Wake On Lan (WOL) is an interesting concept which allows a user to power on a system from a remote machine/site.
WOL is based on the following principle:
What is WOL
"When the PC shuts down, the NIC still gets power, and keeps listening on the network for a 'magic' packet to arrive. This packet must contain a certain byte-sequence, but can be encapsulated in any kind of packet (IPX, IP, anything)"
For the WOL to work we would require the following :
NIC (Network Interface Card) which supports WOL
We must also enable WOL in System BIOS WOL to work.
How WOL works
With WOL enabled, when you poweroff your system, the entire system goes down but the NIC still gets power and keeps listening for a "Magic" packet. As soon as it receives the packet, it know that it has to switch on the system and hence boots the system.
The Magic Packet is a broadcast frame, transmitted over port 7 or 9. It can be sent over a variety of connectionless protocols (UDP, IPX) but UDP is most commonly used. In our case too we use UDP. The data that is contained in a Magic Packet is the defined constant as represented in hexadecimal: FF FF FF FF FF FF followed by sixteen repetitions of the target computer's MAC address.
The Magic Packet is actually broadcasted and not unicasted over the network. In other words the Magic Packet is a broadcast frame. The Magic Packet is broadcasted on the broadcast address for that particular subnet or the entire LAN. The listening computer receives this packet, checks it for the correct information, and then boots if the Magic Packet is valid. Since the packet contains the MAC Address of the target machine, only the machine whose MAC address matches with the one in the packet, is booted.

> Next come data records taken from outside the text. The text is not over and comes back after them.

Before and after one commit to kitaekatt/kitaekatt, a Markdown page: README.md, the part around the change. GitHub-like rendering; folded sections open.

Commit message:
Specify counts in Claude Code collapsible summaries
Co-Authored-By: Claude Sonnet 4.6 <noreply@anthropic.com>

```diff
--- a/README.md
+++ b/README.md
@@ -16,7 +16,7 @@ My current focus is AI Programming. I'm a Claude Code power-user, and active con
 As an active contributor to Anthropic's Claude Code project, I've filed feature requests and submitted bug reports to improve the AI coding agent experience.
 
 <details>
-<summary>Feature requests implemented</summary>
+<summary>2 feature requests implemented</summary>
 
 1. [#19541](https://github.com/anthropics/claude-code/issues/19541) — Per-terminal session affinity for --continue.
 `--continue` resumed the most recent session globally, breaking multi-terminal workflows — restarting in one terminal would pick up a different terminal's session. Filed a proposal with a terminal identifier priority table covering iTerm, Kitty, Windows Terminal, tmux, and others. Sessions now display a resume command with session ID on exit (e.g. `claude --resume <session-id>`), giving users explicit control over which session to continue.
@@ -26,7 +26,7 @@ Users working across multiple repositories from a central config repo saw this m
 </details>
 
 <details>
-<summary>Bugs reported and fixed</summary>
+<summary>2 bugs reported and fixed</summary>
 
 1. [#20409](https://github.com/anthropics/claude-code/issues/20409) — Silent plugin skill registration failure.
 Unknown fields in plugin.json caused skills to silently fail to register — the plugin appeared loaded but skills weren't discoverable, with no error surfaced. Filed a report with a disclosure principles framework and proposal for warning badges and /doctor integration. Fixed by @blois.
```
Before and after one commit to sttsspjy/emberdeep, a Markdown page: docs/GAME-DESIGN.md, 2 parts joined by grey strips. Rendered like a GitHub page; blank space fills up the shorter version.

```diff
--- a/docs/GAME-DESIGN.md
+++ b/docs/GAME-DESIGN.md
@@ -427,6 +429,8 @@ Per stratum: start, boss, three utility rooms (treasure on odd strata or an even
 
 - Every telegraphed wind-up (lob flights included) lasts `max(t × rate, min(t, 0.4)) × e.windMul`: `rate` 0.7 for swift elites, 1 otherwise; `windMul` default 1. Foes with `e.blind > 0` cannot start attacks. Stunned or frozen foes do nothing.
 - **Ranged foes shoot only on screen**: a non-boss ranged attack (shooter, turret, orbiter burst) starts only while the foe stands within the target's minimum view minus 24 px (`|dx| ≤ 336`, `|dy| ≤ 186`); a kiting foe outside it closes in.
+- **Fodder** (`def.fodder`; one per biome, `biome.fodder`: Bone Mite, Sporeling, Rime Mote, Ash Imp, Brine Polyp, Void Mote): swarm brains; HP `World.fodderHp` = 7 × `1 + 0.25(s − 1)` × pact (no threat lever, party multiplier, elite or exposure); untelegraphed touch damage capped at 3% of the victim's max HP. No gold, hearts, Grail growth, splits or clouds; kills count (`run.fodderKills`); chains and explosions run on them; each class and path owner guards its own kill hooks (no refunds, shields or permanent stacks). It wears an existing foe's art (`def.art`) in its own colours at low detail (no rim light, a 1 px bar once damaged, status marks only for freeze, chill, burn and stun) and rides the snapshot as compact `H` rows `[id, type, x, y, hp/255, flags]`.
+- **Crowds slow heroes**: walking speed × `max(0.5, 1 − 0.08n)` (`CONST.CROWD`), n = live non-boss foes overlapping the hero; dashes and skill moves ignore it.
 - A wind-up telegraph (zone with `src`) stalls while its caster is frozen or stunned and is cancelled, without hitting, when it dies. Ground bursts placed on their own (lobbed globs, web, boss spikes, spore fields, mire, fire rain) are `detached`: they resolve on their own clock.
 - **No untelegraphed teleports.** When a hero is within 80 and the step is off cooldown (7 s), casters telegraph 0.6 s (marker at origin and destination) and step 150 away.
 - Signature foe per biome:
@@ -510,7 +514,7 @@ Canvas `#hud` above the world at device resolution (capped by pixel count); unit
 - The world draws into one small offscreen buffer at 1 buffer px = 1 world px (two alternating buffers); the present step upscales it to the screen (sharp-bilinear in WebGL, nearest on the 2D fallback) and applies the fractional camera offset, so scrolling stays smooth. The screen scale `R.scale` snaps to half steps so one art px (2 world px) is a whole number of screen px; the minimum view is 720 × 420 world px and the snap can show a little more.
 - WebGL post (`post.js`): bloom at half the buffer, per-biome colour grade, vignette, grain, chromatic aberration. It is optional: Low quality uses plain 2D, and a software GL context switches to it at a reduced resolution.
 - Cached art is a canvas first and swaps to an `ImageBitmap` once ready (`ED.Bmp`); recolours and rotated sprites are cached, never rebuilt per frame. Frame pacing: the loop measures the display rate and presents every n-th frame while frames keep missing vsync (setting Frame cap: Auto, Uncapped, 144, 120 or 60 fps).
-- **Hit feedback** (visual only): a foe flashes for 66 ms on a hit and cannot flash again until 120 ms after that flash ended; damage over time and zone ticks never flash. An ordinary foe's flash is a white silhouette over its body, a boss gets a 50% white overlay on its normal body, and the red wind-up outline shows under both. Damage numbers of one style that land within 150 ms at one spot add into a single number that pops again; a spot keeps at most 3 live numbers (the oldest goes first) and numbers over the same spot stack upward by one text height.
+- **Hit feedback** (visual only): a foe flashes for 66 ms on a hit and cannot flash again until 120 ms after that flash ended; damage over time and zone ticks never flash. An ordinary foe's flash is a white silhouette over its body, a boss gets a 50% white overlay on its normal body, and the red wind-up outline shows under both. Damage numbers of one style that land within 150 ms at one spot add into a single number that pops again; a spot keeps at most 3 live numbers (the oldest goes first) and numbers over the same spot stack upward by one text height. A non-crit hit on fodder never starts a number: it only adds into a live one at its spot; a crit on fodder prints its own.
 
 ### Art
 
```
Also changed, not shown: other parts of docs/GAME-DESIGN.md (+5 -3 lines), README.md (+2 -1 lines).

There are lotz of free WOL programs that are available on the net:
Using these you can "wakeup" any system which is WOL compatible.